⟨

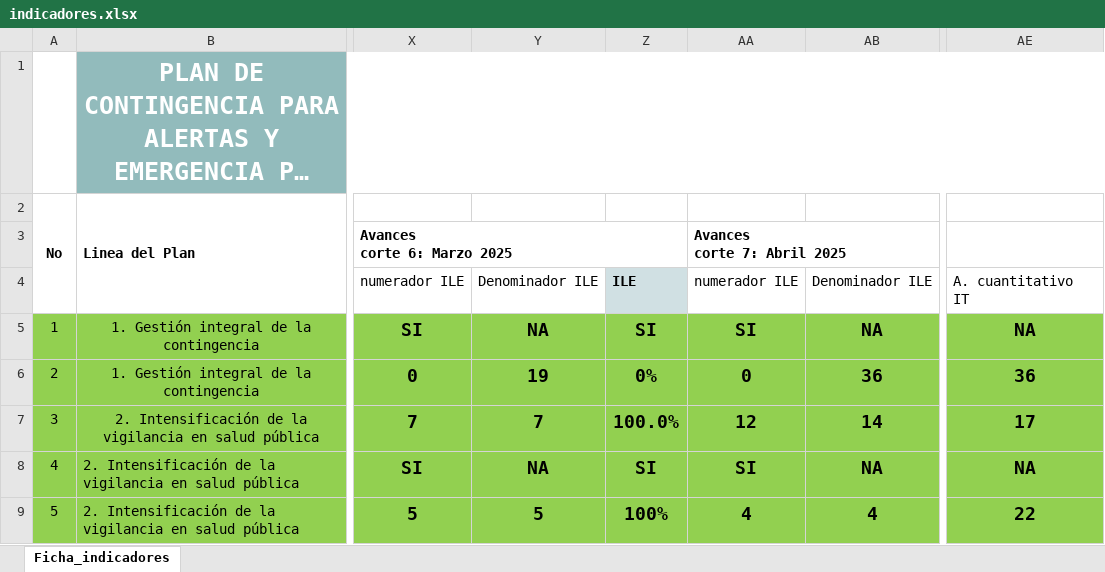
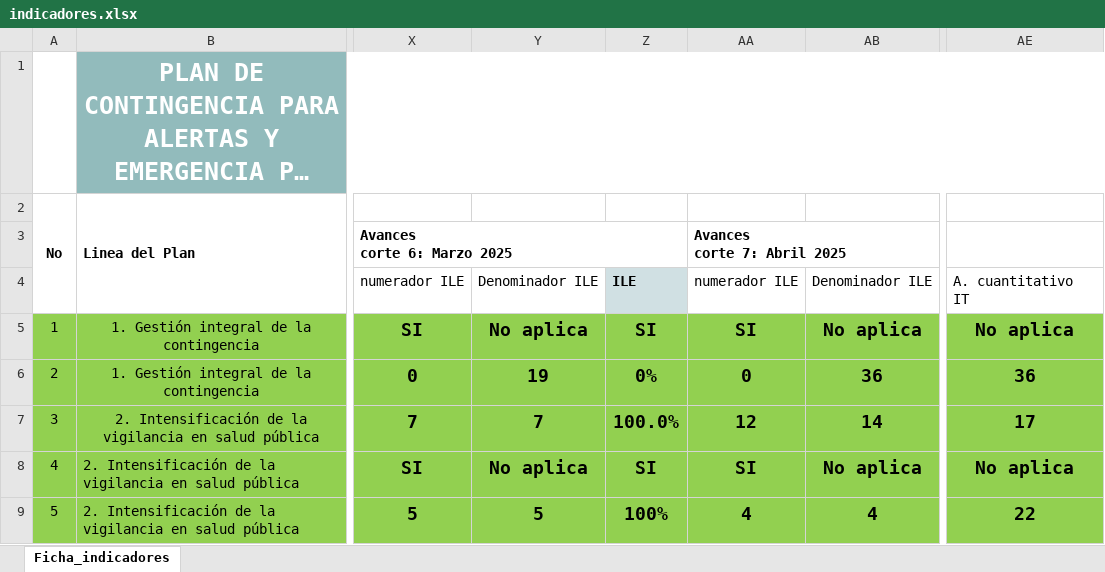
Before and after one commit to MitxelSantos/indicadores_fa, an Excel workbook: indicadores.xlsx, sheet Ficha_indicadores, drawn as a sheet; only a part is shown, gaps mark what is left out; long unchanged cells end in …; values as stored, in another font and other column widths than the file's, no borders; charts and pictures not drawn; the diff covers the shown part only; the diff names each change by its address in the sheet, - before the commit and + after, or states it on an @@ line.

Commit message:
Add files via upload

```diff
--- a/indicadores.xlsx (sheet Ficha_indicadores)
+++ b/indicadores.xlsx (sheet Ficha_indicadores)
-Y5: NA
+Y5: No aplica
-AB5: NA
+AB5: No aplica
-AE5: NA
+AE5: No aplica
-Y8: NA
+Y8: No aplica
-AB8: NA
+AB8: No aplica
-AE8: NA
+AE8: No aplica
```
Also changed, not shown: 23 edited cells and cell formats elsewhere in this sheet.
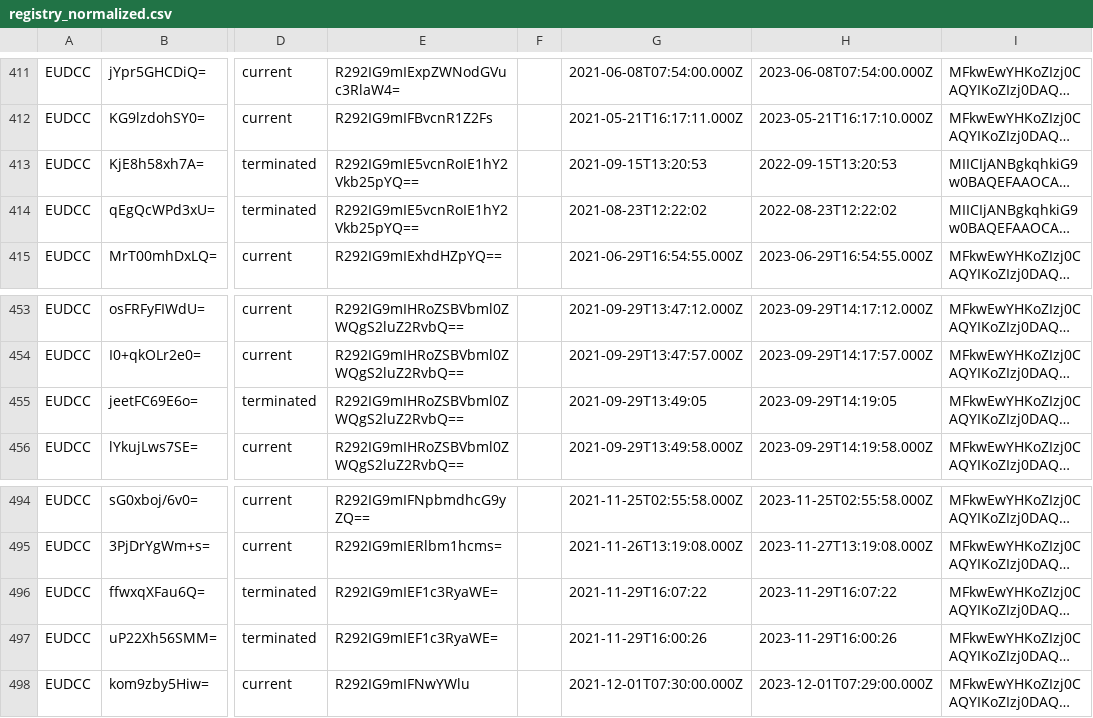
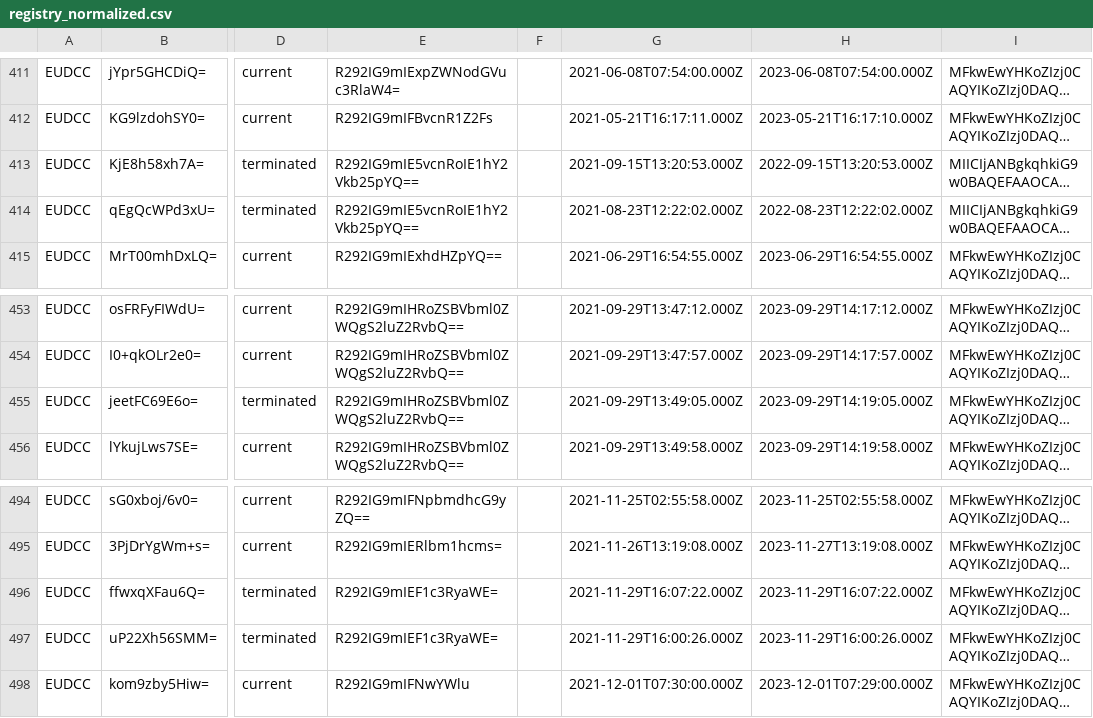
Before and after one commit to Path-Check/trust-registry, a CSV file: registry_normalized.csv, drawn as a sheet; only a part is shown, gaps mark what is left out; long unchanged cells end in …; the diff names each change by its address in the sheet, - before the commit and + after, or states it on an @@ line.

```diff
--- a/registry_normalized.csv
+++ b/registry_normalized.csv
-G413: 2021-09-15T13:20:53
+G413: 2021-09-15T13:20:53.000Z
-H413: 2022-09-15T13:20:53
+H413: 2022-09-15T13:20:53.000Z
-G414: 2021-08-23T12:22:02
+G414: 2021-08-23T12:22:02.000Z
-H414: 2022-08-23T12:22:02
+H414: 2022-08-23T12:22:02.000Z
-G455: 2021-09-29T13:49:05
+G455: 2021-09-29T13:49:05.000Z
-H455: 2023-09-29T14:19:05
+H455: 2023-09-29T14:19:05.000Z
-G496: 2021-11-29T16:07:22
+G496: 2021-11-29T16:07:22.000Z
-H496: 2023-11-29T16:07:22
+H496: 2023-11-29T16:07:22.000Z
-G497: 2021-11-29T16:00:26
+G497: 2021-11-29T16:00:26.000Z
-H497: 2023-11-29T16:00:26
+H497: 2023-11-29T16:00:26.000Z
```
Also changed, not shown: 2 other files.
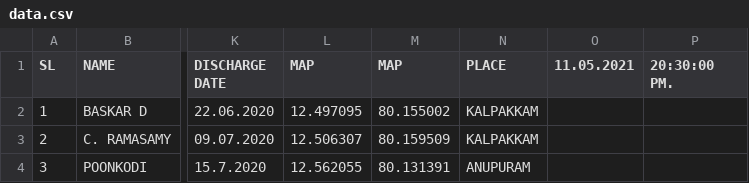
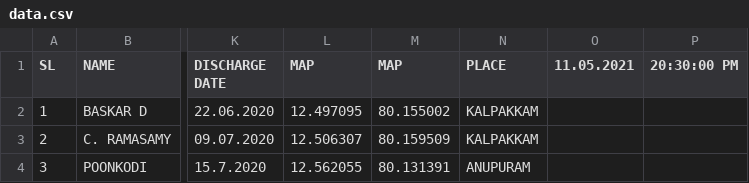
Before and after one commit to rahulsavage12/covidata, a CSV file: data.csv, drawn as a sheet; only a part is shown, gaps mark what is left out; the diff names each change by its address in the sheet, - before the commit and + after, or states it on an @@ line.

Commit message:
Update data.csv

```diff
--- a/data.csv
+++ b/data.csv
-P1: 20:30:00 PM.
+P1: 20:30:00 PM
```
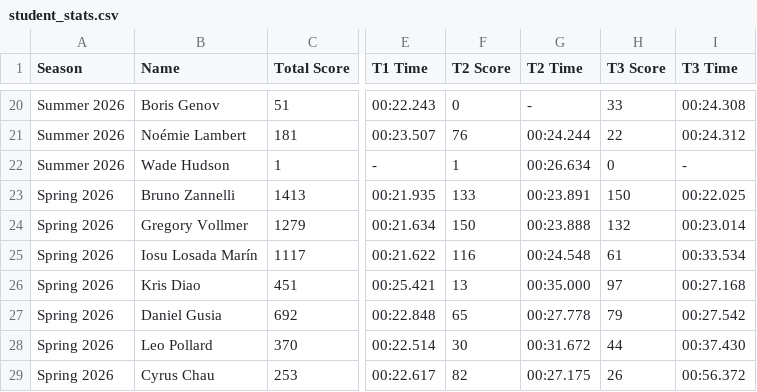
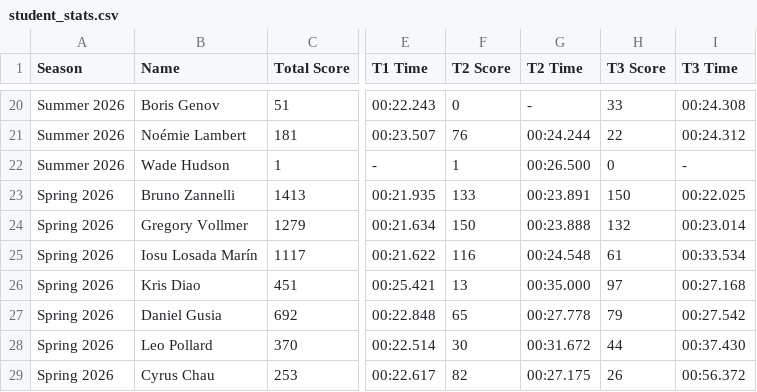
Before and after one commit to MrAtkin/BSN_trackmania_leaderboard, a CSV file: student_stats.csv, drawn as a sheet; only a part is shown, gaps mark what is left out; the diff names each change by its address in the sheet, - before the commit and + after, or states it on an @@ line.

```diff
--- a/student_stats.csv
+++ b/student_stats.csv
-G22 (T2 Time): 00:26.634
+G22 (T2 Time): 00:26.500
```
Also changed, not shown: 1 other file.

⟩

Each line in the listing above that includes the word "data" needs to be copied out.

Worked solution »
Before and after one commit to rahulsavage12/covidata, a CSV file: data.csv, drawn as a sheet; only a part is shown, gaps mark what is left out; the diff names each change by its address in the sheet, - before the commit and + after, or states it on an @@ line.
Update data.csv
--- a/data.csv
+++ b/data.csv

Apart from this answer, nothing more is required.